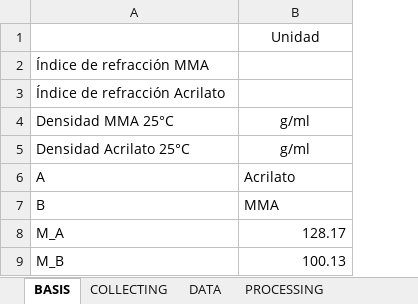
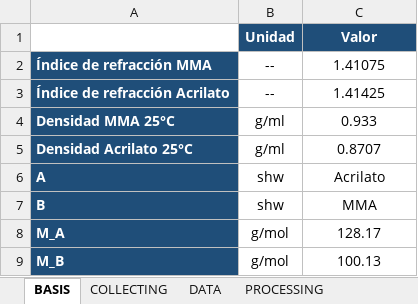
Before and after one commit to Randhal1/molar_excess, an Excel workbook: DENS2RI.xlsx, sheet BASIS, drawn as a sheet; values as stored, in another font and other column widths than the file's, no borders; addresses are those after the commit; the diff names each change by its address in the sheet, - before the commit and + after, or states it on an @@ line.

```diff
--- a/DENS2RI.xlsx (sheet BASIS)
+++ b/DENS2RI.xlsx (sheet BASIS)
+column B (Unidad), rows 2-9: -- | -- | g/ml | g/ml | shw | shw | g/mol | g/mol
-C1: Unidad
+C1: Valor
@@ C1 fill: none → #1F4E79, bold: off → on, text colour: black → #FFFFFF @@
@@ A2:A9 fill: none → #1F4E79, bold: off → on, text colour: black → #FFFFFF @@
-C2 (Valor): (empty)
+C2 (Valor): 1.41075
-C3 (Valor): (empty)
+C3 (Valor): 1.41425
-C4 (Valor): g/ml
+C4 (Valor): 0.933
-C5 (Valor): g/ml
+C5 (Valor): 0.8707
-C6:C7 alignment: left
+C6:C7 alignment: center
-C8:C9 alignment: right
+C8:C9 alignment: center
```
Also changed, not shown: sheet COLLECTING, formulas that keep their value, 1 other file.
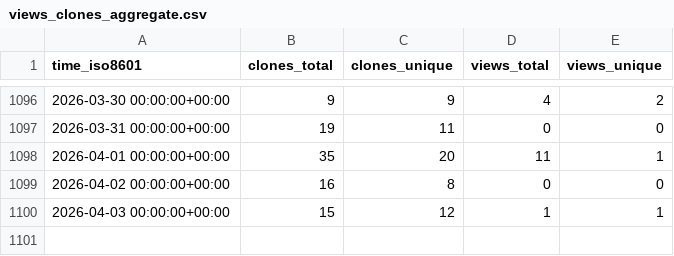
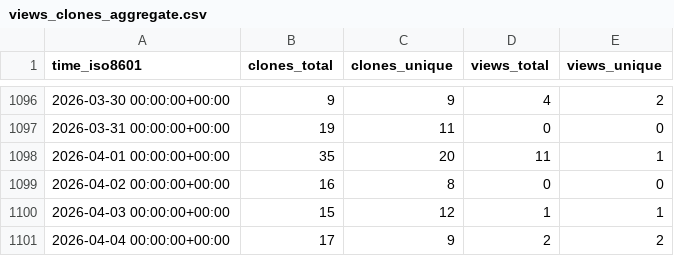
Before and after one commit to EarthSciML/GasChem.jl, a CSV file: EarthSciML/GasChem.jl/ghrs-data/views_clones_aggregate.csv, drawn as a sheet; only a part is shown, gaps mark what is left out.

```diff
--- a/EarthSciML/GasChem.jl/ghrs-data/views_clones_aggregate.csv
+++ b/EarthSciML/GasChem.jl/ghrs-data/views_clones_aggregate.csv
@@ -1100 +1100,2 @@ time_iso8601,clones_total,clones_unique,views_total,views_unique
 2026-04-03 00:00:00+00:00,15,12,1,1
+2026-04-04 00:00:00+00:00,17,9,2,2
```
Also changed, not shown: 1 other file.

——————————

=== WORK INSTRUCTION ===
Only lines holding the word "black" are wanted; list them all from the material.

=== WRITTEN SOLUTION ===
@@ C1 fill: none → #1F4E79, bold: off → on, text colour: black → #FFFFFF @@
@@ A2:A9 fill: none → #1F4E79, bold: off → on, text colour: black → #FFFFFF @@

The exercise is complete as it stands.